[Edit tracking data]
○ ○ ○ ○ ○ ○ ○
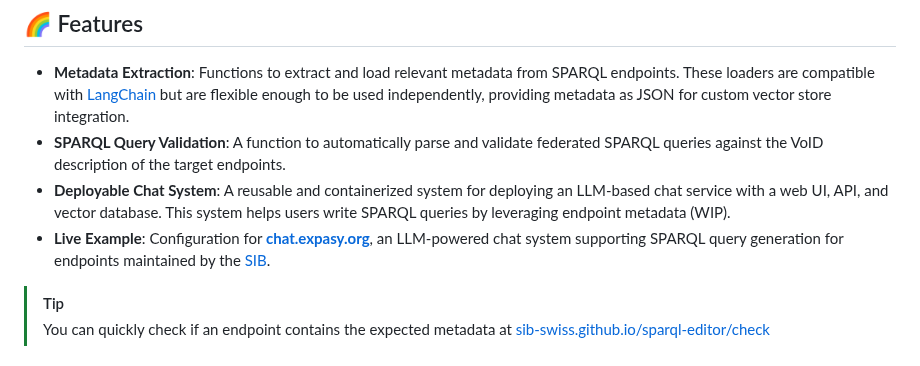
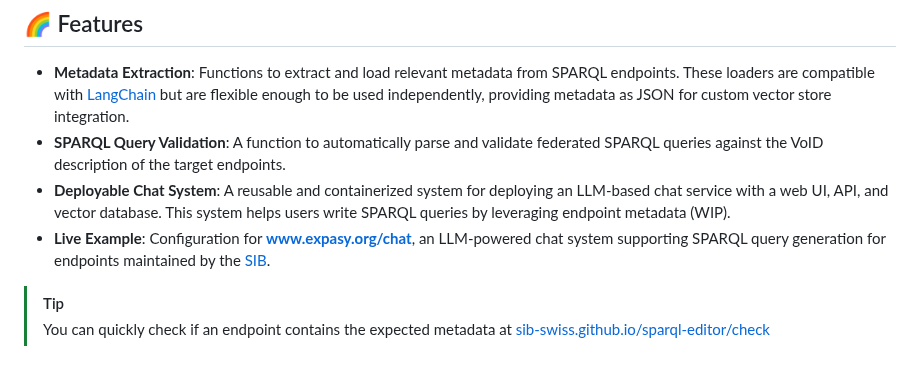
Before and after one commit to sib-swiss/sparql-llm, a Markdown page: README.md, the part around the change. Drawn GitHub-style.

Commit message:
www.expasy.org/chat instead of chat.expasy.org

```diff
--- a/README.md
+++ b/README.md
@@ -23,7 +23,7 @@ The components are designed to work either independently or as part of a full ch
 - **Metadata Extraction**: Functions to extract and load relevant metadata from SPARQL endpoints. These loaders are compatible with [LangChain](https://python.langchain.com) but are flexible enough to be used independently, providing metadata as JSON for custom vector store integration.
 - **SPARQL Query Validation**: A function to automatically parse and validate federated SPARQL queries against the VoID description of the target endpoints.
 - **Deployable Chat System**: A reusable and containerized system for deploying an LLM-based chat service with a web UI, API, and vector database. This system helps users write SPARQL queries by leveraging endpoint metadata (WIP).
-- **Live Example**: Configuration for **[chat.expasy.org](https://chat.expasy.org)**, an LLM-powered chat system supporting SPARQL query generation for endpoints maintained by the [SIB](https://www.sib.swiss/).
+- **Live Example**: Configuration for **[www.expasy.org/chat](https://www.expasy.org/chat)**, an LLM-powered chat system supporting SPARQL query generation for endpoints maintained by the [SIB](https://www.sib.swiss/).
 
 > [!TIP]
 >
```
○ ○ ○ ○ ○ ○ ○
**EXERCISE PROMPT:** Every line in the records is to be retyped exactly as it stands; the pictures stay out.

**EXPECTED ANSWER:**
Before and after one commit to sib-swiss/sparql-llm, a Markdown page: README.md, the part around the change. Drawn GitHub-style.

Commit message:
www.expasy.org/chat instead of chat.expasy.org

```diff
--- a/README.md
+++ b/README.md
@@ -23,7 +23,7 @@ The components are designed to work either independently or as part of a full ch
 - **Metadata Extraction**: Functions to extract and load relevant metadata from SPARQL endpoints. These loaders are compatible with [LangChain](https://python.langchain.com) but are flexible enough to be used independently, providing metadata as JSON for custom vector store integration.
 - **SPARQL Query Validation**: A function to automatically parse and validate federated SPARQL queries against the VoID description of the target endpoints.
 - **Deployable Chat System**: A reusable and containerized system for deploying an LLM-based chat service with a web UI, API, and vector database. This system helps users write SPARQL queries by leveraging endpoint metadata (WIP).
-- **Live Example**: Configuration for **[chat.expasy.org](https://chat.expasy.org)**, an LLM-powered chat system supporting SPARQL query generation for endpoints maintained by the [SIB](https://www.sib.swiss/).
+- **Live Example**: Configuration for **[www.expasy.org/chat](https://www.expasy.org/chat)**, an LLM-powered chat system supporting SPARQL query generation for endpoints maintained by the [SIB](https://www.sib.swiss/).
 
 > [!TIP]
 >
```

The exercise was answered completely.